I originally wrote the blog post below in February 2016. Posts about performance reviews never seem to lose their relevance though, hence this repost (in English this time).

In a recent newspaper article the performance evaluation process that is so common in many companies was basically declared a thing of the past. Rightly or wrongly? 

“Time-consuming” is often the complaint about the process of evaluation (how did it go?) and looking ahead (what will you do next year?). I once was manager of a department with 17 employees. The formal performance evaluation cycle consisted of one meeting for setting objectives, at least one progress conversation during the cycle (read: during the year), and one formal evaluation meeting. So I spent at least 17 x 3 meetings of one hour = 51 hours per year in a one-on-one conversation between myself, the manager, and the employee. That is slightly more than six eight-hour days. In a year. Quite frankly, written down like this I do not find that such an excessive amount of time.

As a manager I always found it useful to sit down with the employee for these performance cycle conversations and to be able to reflect – away from the hectic daily business. Things that were not normally discussed always seemed to pop up. Things that did not surface in regular team meetings, during that quick conversation at the coffee machine, in those can-I-just-quickly-ask-you-something-meetings or other work meetings (be it 1-to-1 or not). And as such the performance cycle meetings contributed a lot to the development and support of the employees by me as a manager. And wasn’t that what I was hired for? Spending six days per year on something that is part of my job actually does not seem a lot. On the contrary…

What was time-consuming and frustrating, was the bureaucracy surrounding the process. And especially the forms – online or otherwise. Forms that seemed to change from year to year, and seemed to require different content and information each year. Completing those forms always took way more time than the conversations themselves. 

At another company I worked for the process even had an extra step. It took me a while to understand the rationale behind this. Not to mention the associated forms. 

So as far as I am concerned those forms that accompany the formal performance evaluation cycle can be thrown in the trash bin immediately. But apparently there is (thankfully) some need for feedback, as number of alternatives is mentioned in the newspaper article. 
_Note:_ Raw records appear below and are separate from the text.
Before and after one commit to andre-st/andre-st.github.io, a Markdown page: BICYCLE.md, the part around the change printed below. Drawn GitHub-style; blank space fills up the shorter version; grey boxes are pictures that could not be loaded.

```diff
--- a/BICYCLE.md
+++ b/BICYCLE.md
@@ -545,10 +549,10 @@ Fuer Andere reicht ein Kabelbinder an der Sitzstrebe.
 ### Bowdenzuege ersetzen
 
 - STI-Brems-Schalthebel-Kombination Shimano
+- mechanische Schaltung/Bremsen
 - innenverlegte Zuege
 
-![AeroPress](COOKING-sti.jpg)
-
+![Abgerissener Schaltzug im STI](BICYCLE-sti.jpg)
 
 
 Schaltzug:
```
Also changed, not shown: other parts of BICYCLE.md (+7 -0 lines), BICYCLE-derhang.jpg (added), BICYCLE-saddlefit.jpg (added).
There are organizations that already have switched to the we-have-a-continuous-conversation (WHACC) method or the we-evaluate-eachother-continuously (WEEC) method.
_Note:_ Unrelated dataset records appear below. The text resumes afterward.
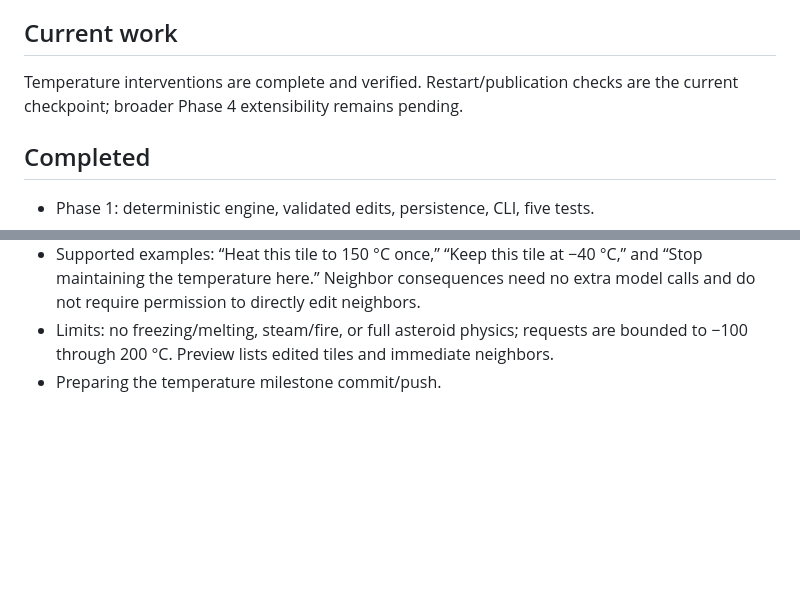
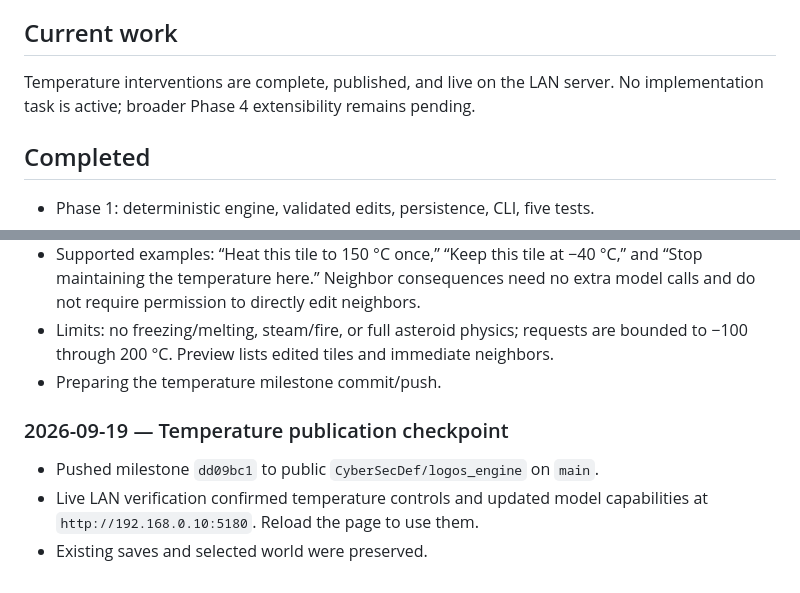
Before and after one commit to CyberSecDef/logos_engine, a Markdown page: DEVELOPMENT.md, 2 parts joined by grey strips. Drawn GitHub-style; blank space fills up the shorter version.

Commit message:
Record temperature milestone publication

```diff
--- a/DEVELOPMENT.md
+++ b/DEVELOPMENT.md
@@ -6,8 +6,8 @@ before each milestone commit. Never mark unverified functionality complete.
 
 ## Current work
 
-Temperature interventions are complete and verified. Restart/publication checks
-are the current checkpoint; broader Phase 4 extensibility remains pending.
+Temperature interventions are complete, published, and live on the LAN server.
+No implementation task is active; broader Phase 4 extensibility remains pending.
 
 ## Completed
 
@@ -339,3 +339,10 @@ runoff with sediment conservation, and checksummed storage/path validation.
 - Limits: no freezing/melting, steam/fire, or full asteroid physics; requests are
   bounded to −100 through 200 °C. Preview lists edited tiles and immediate neighbors.
 - Preparing the temperature milestone commit/push.
+
+### 2026-09-19 — Temperature publication checkpoint
+
+- Pushed milestone `dd09bc1` to public `CyberSecDef/logos_engine` on `main`.
+- Live LAN verification confirmed temperature controls and updated model
+  capabilities at `http://192.168.0.10:5180`. Reload the page to use them.
+- Existing saves and selected world were preserved.
```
Great methods. But I do hope that open and honest feedback no matter what time of year was already common practice in these organizations before the abolition of the formal performance evaluation cycle? Ongoing feedback – between managers and employees, and amongst colleagues?

My proposal is therefore to (re)introduce the WHIAITPY & HHIETPY method – next to the WHACC and the WEEC method. This method involves: once a year, a conversation is held where manager and employee reflect on the past year. So that for instance patterns may be recognized and discussed. And the things that in hindsight really have proven to be important can be put in the proper perspective. All this using the following two simple questions:

  • what have I achieved in the past year?
  • how have I experienced the past year?

 The tool kit of this WHIAITPY & HHIETPY method contains only these two questions. Anyone who wants a form for this: feel free to create one yourself.


Barbara van Schaik

coach ○ change consultancy ○ photography

Image via Shutterstock license